Feminist art exhibit tackles patriarchy and roles of women today
On Dec. 17, F*ck U! In the Most Loving Way: A National Feminist Art Exhibition, will open at the Arc Gallery downtown.
Tanya Augsburg, associate professor of humanities and liberal studies, helped organize the event and will be performing in the exhibition. A film by Cheryl Dunye, Assistant Professor of Cinema, is being featured in the show as well.
The purpose of the exhibition is to shed light on women’s issues — including equal pay, physical standards of beauty, women’s health issues, and what comes next for women under the new political administration. It’s also an homage to “Womanhouse,” an exhibit from the 70s by Judy Chicago, which was a commentary on women’s roles, but more confined to the domestic sphere.
“We decided to examine what are women’s roles today,” Augsburg said. “We are standing up to how we are being measured, valued and assessed based on our bodies. Why is it taboo to talk about women’s reproductive processes? We wanted to have a diverse show, and not just reinforce gender-binaries. The exhibition also showcases gender fluidity and queer perspectives. It’s a feminist show. It’s defiant, it’s activist, and it’s very affirmative.”
Augsburg will be performing an interactive piece called “Kitchen Table Talk,” where she will ask questions to the audience with a hopeful vision of a positive future for women in light of the recent election results.
The exhibition will be open from December 17 through January 21. In that time there will be special performances and video screenings, including a screening of Dunye’s “Black is Blue.” The cinema professor’s film explores the journey of a black transgender male.
Opening the performances will be Emma Sulkowicz and Violet Overn, two graduate students based out of New York, who attempt to critique the urge to define the undefinable, and control the uncontrollable.
“I think there’s so many ways to fight patriarchy,” Sulkowicz said. “If one woman thinks the best way to do it is through humor, and another thinks the best way to do it is through the very meditated angry subversion, we have to create a world in which every strategy is equally valid.”

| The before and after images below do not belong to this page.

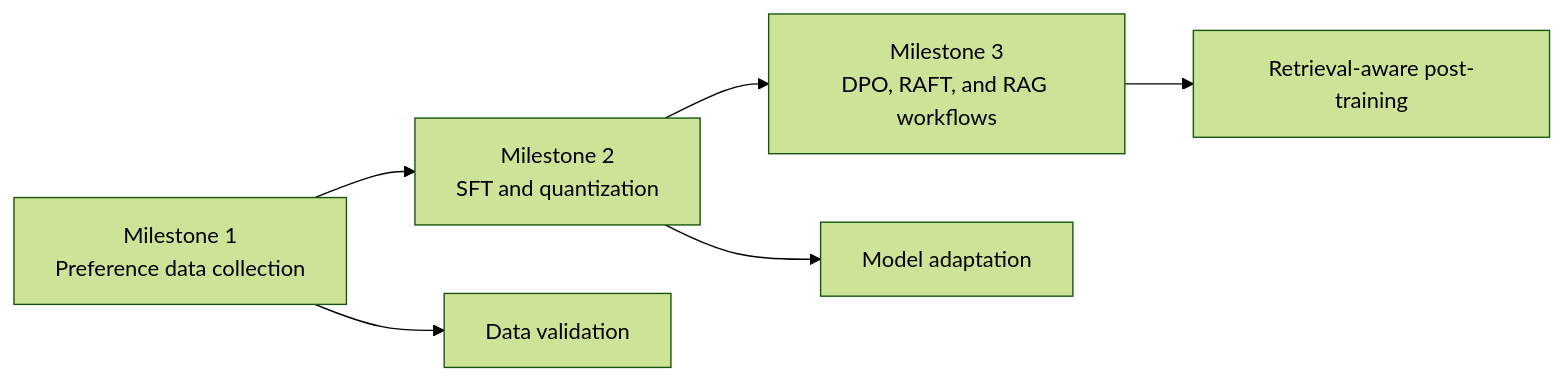
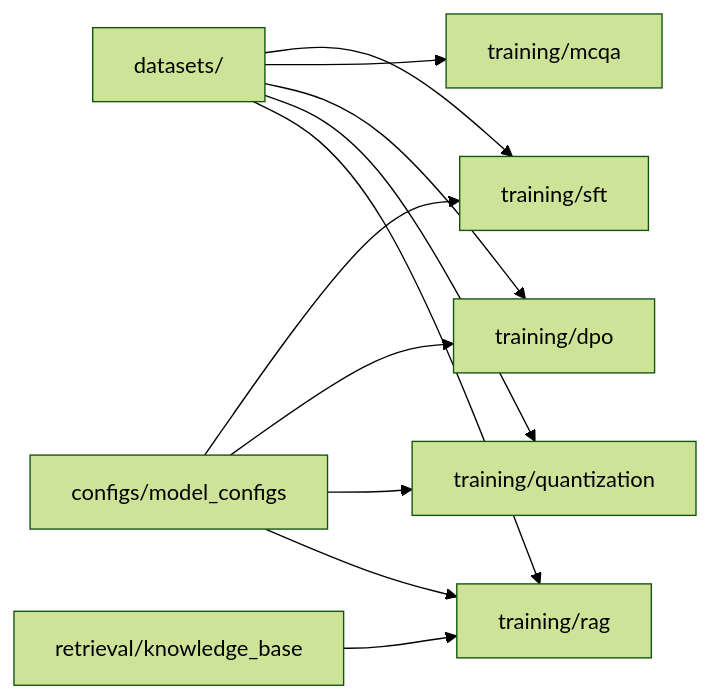
The first of 2 diagrams in README.md (EmaRimoldi/llm-post-training-recipes), drawn with Mermaid (forest theme) before and after one commit. The commit also changed other lines of this file and 108 other files, not shown here.

````diff
--- a/README.md
+++ b/README.md
@@ -24,8 +39,13 @@
 ```mermaid
 flowchart LR
-    A["Milestone 1<br/>Preference data collection"] --> B["Milestone 2<br/>SFT and quantization"]
-    B --> C["Milestone 3<br/>DPO, RAFT, and RAG workflows"]
-    A --> D["Data validation"]
-    B --> E["Model adaptation"]
-    C --> F["Retrieval-aware post-training"]
+    A["datasets/"] --> B["training/sft"]
+    A --> C["training/mcqa"]
+    A --> D["training/dpo"]
+    A --> E["training/quantization"]
+    A --> F["training/rag"]
+    G["retrieval/knowledge_base"] --> F
+    H["configs/model_configs"] --> B
+    H --> D
+    H --> E
+    H --> F
 ```
````
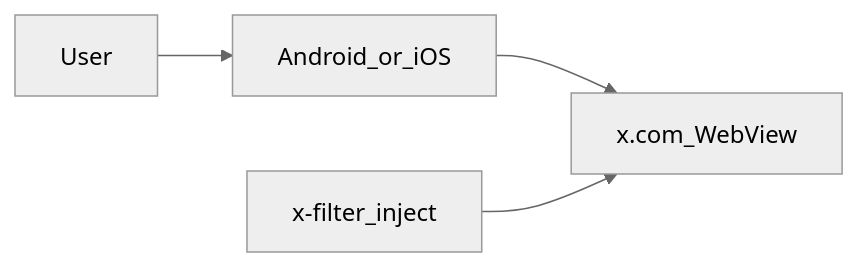
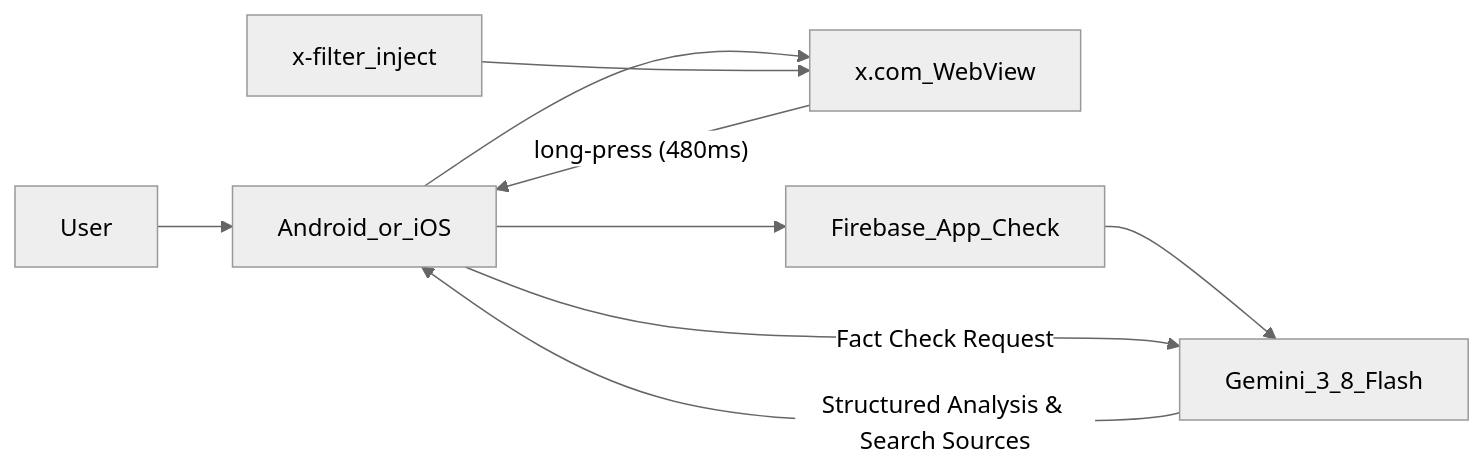
The diagram in docs/ARCHITECTURE.md (billylo1/Robin), drawn with Mermaid (neutral theme) before and after one commit. The commit also changed other lines of this file and 32 other files, not shown here.

First line of the commit message:
Add long-press to fact-check with Gemini 3.8 Flash, App Check, and bump to 0.2.22.

````diff
--- a/docs/ARCHITECTURE.md
+++ b/docs/ARCHITECTURE.md
@@ -13,11 +14,18 @@
 ```mermaid
 flowchart LR
   user[User]
   native[Android_or_iOS]
   webview[x.com_WebView]
   filter[x-filter_inject]
+  gemini[Gemini_3_8_Flash]
+  appcheck[Firebase_App_Check]
 
   user --> native
   native --> webview
   filter --> webview
+  webview -- "long-press (480ms)" --> native
+  native --> appcheck
+  appcheck --> gemini
+  native -- "Fact Check Request" --> gemini
+  gemini -- "Structured Analysis & Search Sources" --> native
 ```
````
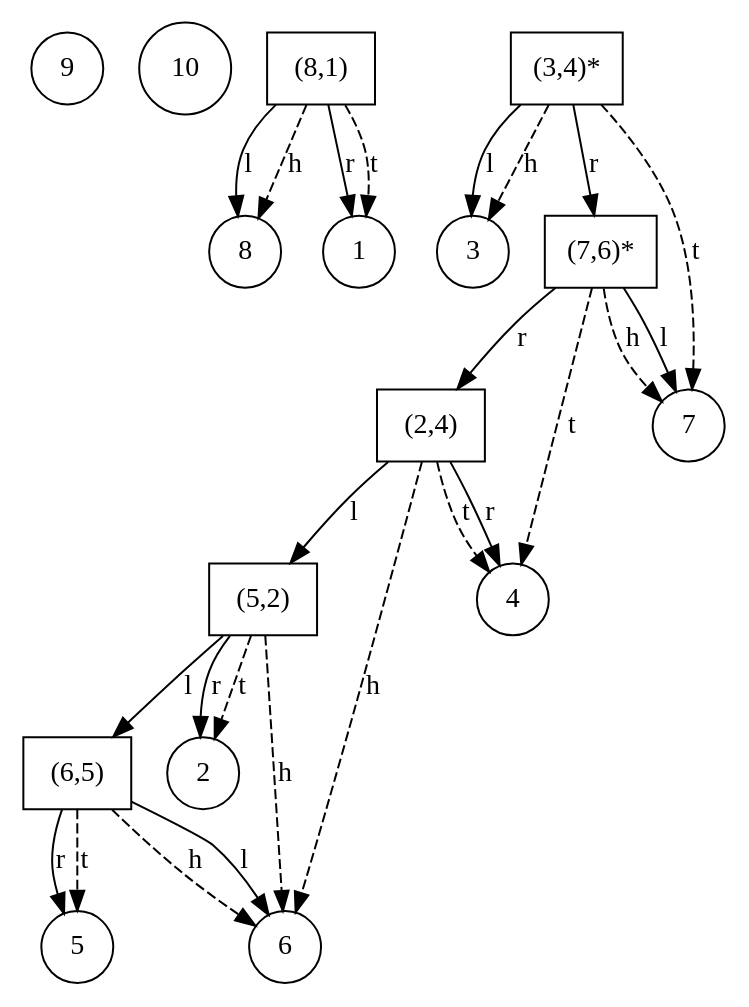
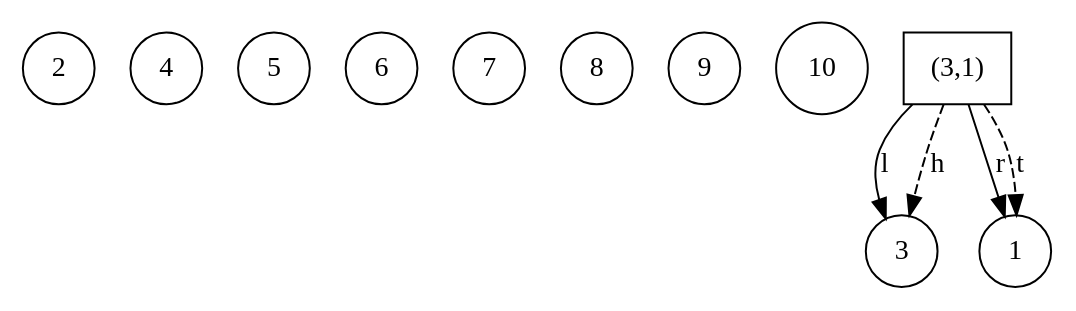
The diagram in ST-Tree/src/internal_graph.dot (Musab1Blaser/DynamicTrees_NF), drawn with Graphviz before and after one commit. The commit also changed 7 other files, not shown here.

```diff
--- a/ST-Tree/src/internal_graph.dot
+++ b/ST-Tree/src/internal_graph.dot
@@ -1,42 +1,17 @@
 digraph G {
+2 [shape=circle];
+4 [shape=circle];
+5 [shape=circle];
+6 [shape=circle];
+7 [shape=circle];
+8 [shape=circle];
 9 [shape=circle];
 10 [shape=circle];
-"(8,1)" [shape=box];
-8 [shape=circle];
-"(8,1)" -> 8 [label=l];
+"(3,1)" [shape=box];
+3 [shape=circle];
+"(3,1)" -> 3 [label=l];
 1 [shape=circle];
-"(8,1)" -> 1 [label=r];
-"(8,1)" -> 8 [style=dashed, label = h];
-"(8,1)" -> 1 [style=dashed, label = t];
-"(3,4)*" [shape=box];
-3 [shape=circle];
-"(3,4)*" -> 3 [label=l];
-"(3,4)*" -> "(7,6)*" [label=r];
-"(3,4)*" -> 3 [style=dashed, label = h];
-"(3,4)*" -> 7 [style=dashed, label = t];
-"(7,6)*" [shape=box];
-7 [shape=circle];
-"(7,6)*" -> 7 [label=l];
-"(7,6)*" -> "(2,4)" [label=r];
-"(7,6)*" -> 7 [style=dashed, label = h];
-"(7,6)*" -> 4 [style=dashed, label = t];
-"(2,4)" [shape=box];
-"(2,4)" -> "(5,2)" [label=l];
-4 [shape=circle];
-"(2,4)" -> 4 [label=r];
-"(2,4)" -> 6 [style=dashed, label = h];
-"(2,4)" -> 4 [style=dashed, label = t];
-"(5,2)" [shape=box];
-"(5,2)" -> "(6,5)" [label=l];
-2 [shape=circle];
-"(5,2)" -> 2 [label=r];
-"(5,2)" -> 6 [style=dashed, label = h];
-"(5,2)" -> 2 [style=dashed, label = t];
-"(6,5)" [shape=box];
-6 [shape=circle];
-"(6,5)" -> 6 [label=l];
-5 [shape=circle];
-"(6,5)" -> 5 [label=r];
-"(6,5)" -> 6 [style=dashed, label = h];
-"(6,5)" -> 5 [style=dashed, label = t];
+"(3,1)" -> 1 [label=r];
+"(3,1)" -> 3 [style=dashed, label = h];
+"(3,1)" -> 1 [style=dashed, label = t];
 }
```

Rebekah Jacobson, a liberal studies major, decided to help out with the show because she was inspired by a piece by Overn that depicted her lying face down outside of fraternity houses, in the trash, after parties as a commentary on sexual assault.
“I’ve worked with kids my entire life and I want to teach eventually,” Jacobson said. “We don’t teach boys not to rape – we teach girls not to act a certain way or not to dress a certain way. I think it’s really important for me, as a teacher, to instill [feminist] ideas in the kids that I have in my classrooms.”
The diversity of issues being discussed, as well as people being featured, is an attempt to modernize what feminism means at this point in time. The original “Womanhouse” performance was run primarily by middle-class heteronormative women and the new performance is an attempt to bring as many people together for one cause.
“Feminism to me is a collaboration,” said Sulcowikz. “It can’t work if it’s one person fighting. It’s about working together in cross-gender, cross-sexual preference, cross-racial ways in order to make the world more livable.”